And some sidestepped the question entirely. When I emailed the prolific voice-over coach Pat Fraley, he responded by telling me of an exchange he had years ago with the actor Ed Asner. Fraley had been “grousing” about the British actor Tim Curry being cast as an American for an audiobook series, when Asner stopped him. “I was upset that they got a Brit to do a Yank project,” Fraley wrote. “Ed interrupted with, ‘HEY… it’s acting.’”
When I asked him to clarify whether he shared the anecdote to express disapproval of the actors relinquishing their roles, he demurred. “I offered the anecdote as such, as it gave me a lesson,” he replied. “Nothing more and nothing less.”
Voice acting has long been the Wild West of Hollywood. It’s a frontier where anyone can stake a claim to roles of any kind, be they human or animal or alien or inanimate object.
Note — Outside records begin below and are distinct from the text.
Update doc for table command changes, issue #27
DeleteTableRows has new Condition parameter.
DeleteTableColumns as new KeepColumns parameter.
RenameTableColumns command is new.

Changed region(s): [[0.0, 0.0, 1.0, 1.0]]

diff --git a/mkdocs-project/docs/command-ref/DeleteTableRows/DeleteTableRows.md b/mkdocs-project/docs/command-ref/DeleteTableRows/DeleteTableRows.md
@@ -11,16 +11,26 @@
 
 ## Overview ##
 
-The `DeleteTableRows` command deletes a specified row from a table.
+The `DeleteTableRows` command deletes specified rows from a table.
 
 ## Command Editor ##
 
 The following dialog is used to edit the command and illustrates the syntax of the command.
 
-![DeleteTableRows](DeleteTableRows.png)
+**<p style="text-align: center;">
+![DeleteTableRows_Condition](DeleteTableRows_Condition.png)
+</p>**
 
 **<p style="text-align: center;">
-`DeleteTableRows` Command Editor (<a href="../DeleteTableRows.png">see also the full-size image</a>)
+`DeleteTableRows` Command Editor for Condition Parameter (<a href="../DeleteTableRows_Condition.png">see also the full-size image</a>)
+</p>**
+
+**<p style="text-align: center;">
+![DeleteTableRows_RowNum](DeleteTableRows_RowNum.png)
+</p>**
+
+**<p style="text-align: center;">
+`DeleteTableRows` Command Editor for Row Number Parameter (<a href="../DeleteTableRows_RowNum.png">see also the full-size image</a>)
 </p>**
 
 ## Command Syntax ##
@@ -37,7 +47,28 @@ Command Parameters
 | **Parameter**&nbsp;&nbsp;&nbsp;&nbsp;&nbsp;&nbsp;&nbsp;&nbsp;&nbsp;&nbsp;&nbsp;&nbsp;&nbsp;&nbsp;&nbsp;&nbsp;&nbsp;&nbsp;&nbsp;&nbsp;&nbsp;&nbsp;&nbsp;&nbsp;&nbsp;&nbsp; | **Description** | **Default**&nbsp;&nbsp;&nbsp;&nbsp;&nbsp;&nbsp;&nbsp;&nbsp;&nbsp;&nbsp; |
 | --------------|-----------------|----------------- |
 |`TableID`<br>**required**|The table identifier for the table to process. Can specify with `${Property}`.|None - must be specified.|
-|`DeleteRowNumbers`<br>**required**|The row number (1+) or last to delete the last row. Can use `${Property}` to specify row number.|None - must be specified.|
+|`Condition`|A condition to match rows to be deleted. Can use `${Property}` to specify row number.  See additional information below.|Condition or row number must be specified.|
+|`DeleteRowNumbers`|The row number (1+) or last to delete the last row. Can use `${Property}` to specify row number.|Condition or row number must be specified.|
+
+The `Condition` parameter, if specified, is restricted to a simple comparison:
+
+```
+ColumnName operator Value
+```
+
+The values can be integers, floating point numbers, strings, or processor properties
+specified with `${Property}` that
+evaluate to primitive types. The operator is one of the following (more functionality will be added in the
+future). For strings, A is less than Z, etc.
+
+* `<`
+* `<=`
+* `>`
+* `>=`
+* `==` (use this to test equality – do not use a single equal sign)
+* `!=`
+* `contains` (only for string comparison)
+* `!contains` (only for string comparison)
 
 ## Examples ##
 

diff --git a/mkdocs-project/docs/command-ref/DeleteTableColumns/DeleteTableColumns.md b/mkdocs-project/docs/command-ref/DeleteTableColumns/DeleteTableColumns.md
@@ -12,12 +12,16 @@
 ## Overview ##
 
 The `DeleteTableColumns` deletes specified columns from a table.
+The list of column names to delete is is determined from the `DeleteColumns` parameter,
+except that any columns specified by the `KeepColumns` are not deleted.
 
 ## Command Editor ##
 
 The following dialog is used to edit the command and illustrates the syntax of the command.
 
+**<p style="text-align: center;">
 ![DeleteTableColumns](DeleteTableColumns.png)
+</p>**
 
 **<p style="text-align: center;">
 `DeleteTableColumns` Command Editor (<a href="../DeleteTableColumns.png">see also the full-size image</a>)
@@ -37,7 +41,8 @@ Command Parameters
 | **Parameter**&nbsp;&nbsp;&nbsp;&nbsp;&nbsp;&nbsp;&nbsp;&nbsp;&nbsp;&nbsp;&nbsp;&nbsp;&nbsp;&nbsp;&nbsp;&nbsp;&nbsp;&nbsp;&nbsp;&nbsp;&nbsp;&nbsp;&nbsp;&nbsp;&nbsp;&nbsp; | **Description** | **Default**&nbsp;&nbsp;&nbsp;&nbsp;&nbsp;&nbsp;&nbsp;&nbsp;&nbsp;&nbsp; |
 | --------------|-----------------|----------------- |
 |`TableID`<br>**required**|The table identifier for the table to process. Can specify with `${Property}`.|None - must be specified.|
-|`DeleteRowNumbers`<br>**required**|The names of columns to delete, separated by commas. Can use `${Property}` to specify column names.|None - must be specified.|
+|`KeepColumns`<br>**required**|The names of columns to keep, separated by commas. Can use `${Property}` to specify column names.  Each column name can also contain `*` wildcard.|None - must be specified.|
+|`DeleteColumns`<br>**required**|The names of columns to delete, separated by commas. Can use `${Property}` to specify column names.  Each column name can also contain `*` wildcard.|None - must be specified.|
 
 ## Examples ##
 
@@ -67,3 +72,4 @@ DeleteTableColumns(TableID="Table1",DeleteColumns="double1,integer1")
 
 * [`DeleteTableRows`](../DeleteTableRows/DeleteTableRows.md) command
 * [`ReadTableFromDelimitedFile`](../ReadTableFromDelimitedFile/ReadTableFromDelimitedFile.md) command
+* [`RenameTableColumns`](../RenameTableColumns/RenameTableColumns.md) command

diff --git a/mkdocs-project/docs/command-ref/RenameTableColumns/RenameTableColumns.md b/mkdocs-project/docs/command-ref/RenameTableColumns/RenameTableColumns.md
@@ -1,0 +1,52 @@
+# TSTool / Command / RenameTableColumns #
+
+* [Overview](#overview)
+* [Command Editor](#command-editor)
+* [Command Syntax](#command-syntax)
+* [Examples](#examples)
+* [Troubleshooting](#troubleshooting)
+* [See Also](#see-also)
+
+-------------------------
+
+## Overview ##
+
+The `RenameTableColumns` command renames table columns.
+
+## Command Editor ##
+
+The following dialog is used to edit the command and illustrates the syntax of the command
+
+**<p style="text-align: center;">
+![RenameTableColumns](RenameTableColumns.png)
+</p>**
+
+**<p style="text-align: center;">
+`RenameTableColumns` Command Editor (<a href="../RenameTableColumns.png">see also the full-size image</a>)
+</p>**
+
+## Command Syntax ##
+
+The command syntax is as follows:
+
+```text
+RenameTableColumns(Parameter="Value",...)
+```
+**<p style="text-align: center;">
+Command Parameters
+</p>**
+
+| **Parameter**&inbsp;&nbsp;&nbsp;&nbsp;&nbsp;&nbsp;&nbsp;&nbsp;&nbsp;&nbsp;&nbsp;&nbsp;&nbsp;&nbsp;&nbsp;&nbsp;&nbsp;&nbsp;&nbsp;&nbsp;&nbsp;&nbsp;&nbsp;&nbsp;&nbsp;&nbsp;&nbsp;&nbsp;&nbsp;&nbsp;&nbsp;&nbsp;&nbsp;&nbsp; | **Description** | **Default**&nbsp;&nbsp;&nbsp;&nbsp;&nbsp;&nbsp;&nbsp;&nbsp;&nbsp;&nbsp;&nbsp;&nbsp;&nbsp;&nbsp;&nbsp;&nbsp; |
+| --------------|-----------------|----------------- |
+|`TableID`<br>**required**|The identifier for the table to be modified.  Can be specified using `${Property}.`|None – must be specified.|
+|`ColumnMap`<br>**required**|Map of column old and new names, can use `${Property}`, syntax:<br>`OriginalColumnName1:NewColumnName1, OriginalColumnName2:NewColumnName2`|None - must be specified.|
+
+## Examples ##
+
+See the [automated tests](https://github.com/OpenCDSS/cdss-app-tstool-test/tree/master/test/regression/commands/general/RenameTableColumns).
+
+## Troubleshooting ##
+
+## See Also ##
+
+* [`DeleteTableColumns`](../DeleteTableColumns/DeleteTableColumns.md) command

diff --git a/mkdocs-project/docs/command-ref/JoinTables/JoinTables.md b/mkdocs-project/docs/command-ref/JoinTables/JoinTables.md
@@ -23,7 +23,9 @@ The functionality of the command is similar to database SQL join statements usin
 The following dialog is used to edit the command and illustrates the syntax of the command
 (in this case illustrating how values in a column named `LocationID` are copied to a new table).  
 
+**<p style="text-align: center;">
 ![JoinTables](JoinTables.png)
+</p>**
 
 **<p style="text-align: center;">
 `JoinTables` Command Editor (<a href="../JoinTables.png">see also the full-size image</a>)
And in recent years, it’s become easier than ever to do so if they have the right skills. (During the coronavirus pandemic, it’s been one of the few sources of income for actors.) Lamontagne told me she has often recruited nonactors, such as musicians, athletes, politicians, and business moguls. “I mean, anybody can play a scissor, you know?” she quipped.